The Poet in residence of Wolverhampton`s radio station, which broadcasts on 101.8 FM and online, wishes everyone a happy Easter.

“Easter is a Christian festival” explained Poet in Residence Ian Henery “but some of its customs – such as Easter Eggs – may well be linked with older traditions.  The egg is an ancient symbol of new life and has long been associated with spring.  From a Christian perspective they remind us that when Jesus died he was buried in a tomb cut into the hillside but death could not hold him.”

Decorating eggs for Easter is another tradition that dates to at least the 13th century according to some sources.  A simple gift and way of celebration is one explanation of this with commercially brought eggs.

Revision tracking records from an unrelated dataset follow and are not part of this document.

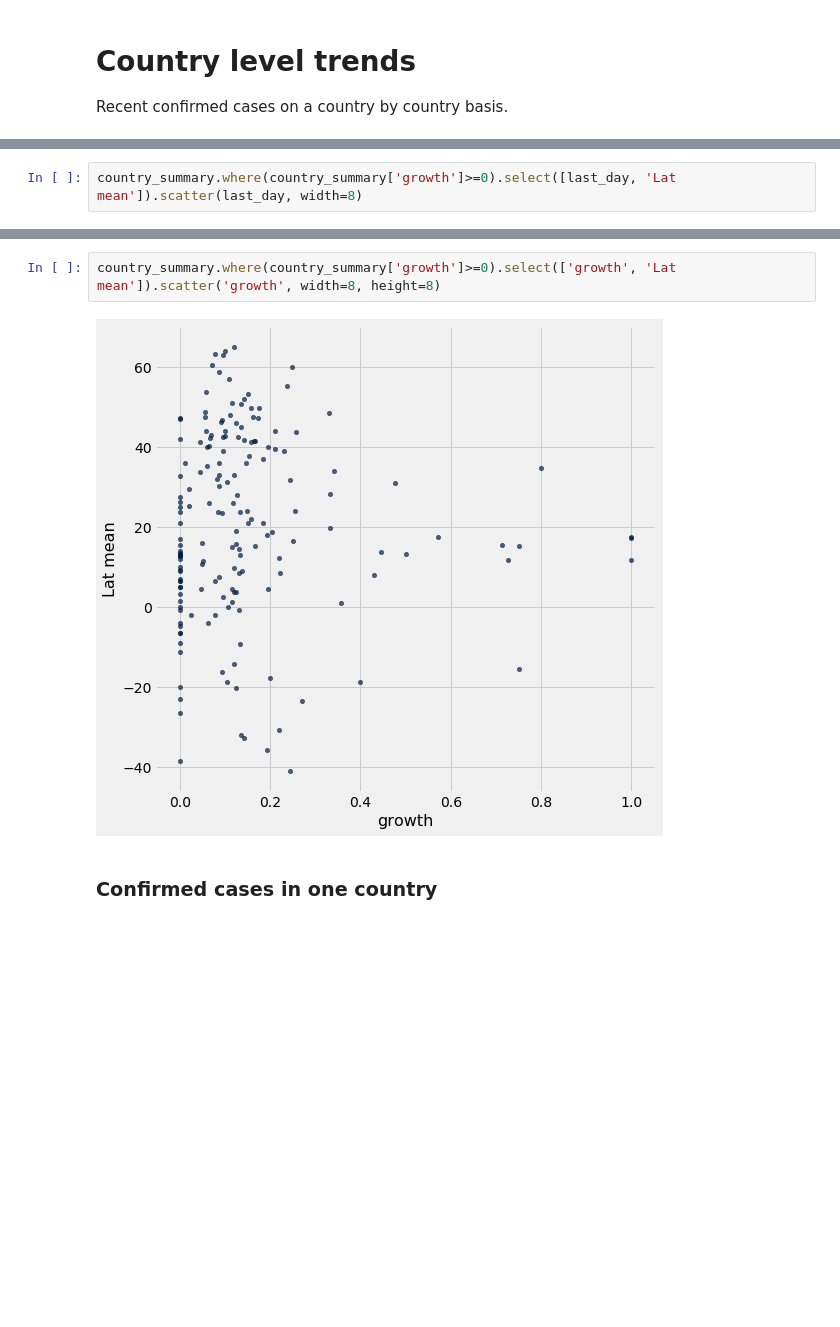
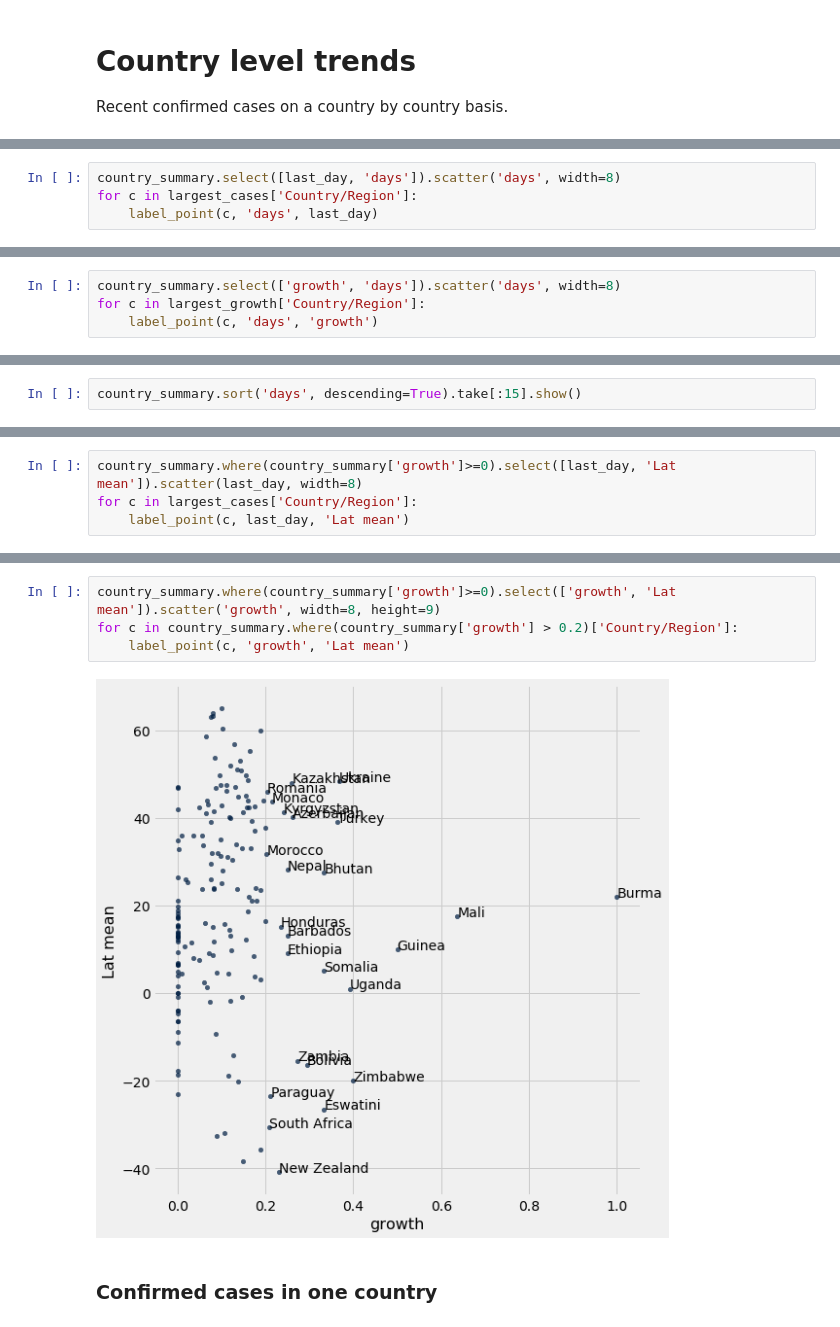
Before and after one commit to deculler/covid19, a Jupyter notebook: Covid19-Worldwide.ipynb, the cells around one changed output, grey strips where cells are left out. Cells and saved outputs as stored; diff of their text form; blank space fills up the shorter version.

```diff
--- a/Covid19-Worldwide.ipynb
+++ b/Covid19-Worldwide.ipynb
@@ -351,0 +454,4 @@ country_summary.where(country_summary['growth']>=0).select([last_day, 'growth'])
+# %%
+country_summary.select([last_day, 'days']).scatter('days', width=8)
+for c in largest_cases['Country/Region']:
+    label_point(c, 'days', last_day)
@@ -351,0 +460,4 @@ country_summary.where(country_summary['growth']>=0).select([last_day, 'growth'])
+# %%
+country_summary.select(['growth', 'days']).scatter('days', width=8)
+for c in largest_growth['Country/Region']:
+    label_point(c, 'days', 'growth')
@@ -351,0 +466,2 @@ country_summary.where(country_summary['growth']>=0).select([last_day, 'growth'])
+# %%
+country_summary.sort('days', descending=True).take[:15].show()
@@ -352,3 +489,5 @@ country_summary.where(country_summary['growth']>=0).select([last_day, 'growth'])
 # %%
 country_summary.where(country_summary['growth']>=0).select([last_day, 'Lat mean']).scatter(last_day, width=8)
+for c in largest_cases['Country/Region']:
+    label_point(c, last_day, 'Lat mean')
 # %% [output]
@@ -356,7 +510,9 @@ country_summary.where(country_summary['growth']>=0).select([last_day, 'Lat mean'
 # %%
-country_summary.where(country_summary['growth']>=0).select(['growth', 'Lat mean']).scatter('growth', width=8, height=8)
+country_summary.where(country_summary['growth']>=0).select(['growth', 'Lat mean']).scatter('growth', width=8, height=9)
+for c in country_summary.where(country_summary['growth'] > 0.2)['Country/Region']:
+    label_point(c, 'growth', 'Lat mean')
 # %% [output]
-[figure, old version]
+[figure, new version]
 # %% [markdown]
 ### Confirmed cases in one country
 # %%
```
Also changed, not shown: parts of 40 cells of this notebook, 5 other files.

Another explanation for this custom is that eggs were formerly a forbidden food during Lent so people would paint and decorate them to mark the end of the period of fasting and enjoy them at Easter.  Other celebrations include egg rolling contests and egg hunts.

Chocolate eggs are said to have originated in France and Germany in the early 19th century but here in the UK it was J.S. Fry & Sons Ltd who produced the first chocolate egg in 1873.  The Bristol-based chocolate business was founded by Joseph fry, a Quaker.

Easter begins with Palm Sunday which is the first Sunday before Easter.  It celebrates Jesus` triumphal entry into Jerusalem riding on a donkey.

“It`s an event mentioned in each of the 4 Gospels” explained Ian Henery “and marks the first day of Holy Week.  It`s the last week of Lent that precedes the arrival of Easter.  Jesus rode on a donkey because it is an animal of peace unlike the horse which is an animal of war.”

Palm Sunday is celebrated by the blessing and distribution of palm branches representing the palm branches which the crowd scattered in front of Jesus as he rode into Jerusalem.  These palms are woven into crosses and represents eternal life.

Easter Sonnet  

On the Cross we witness God`s holy face,

Divine unity, expressed in Jesus;

A willing sacrifice, He died for us,

Love`s redemption with forgiveness and grace.

Salvation from sins for the human race,

Jesus came amongst us and had to die:

“Father, forgive them!” shouted to the sky,

Soldiers gambling at the Cross` base.


How often has that cry rung down the years?

“Father, forgive them!” when mired in war

And the hands that prayed are covered in gore?

A global tsunami of children`s tears.

“Father, forgive them!”, Mary`s boy child, dear

Pleads to God on the Cross, blood that He shed.

Love hard as nails, deliverance He bled,

All we need is Jesus, nothing to fear.


Ian Henery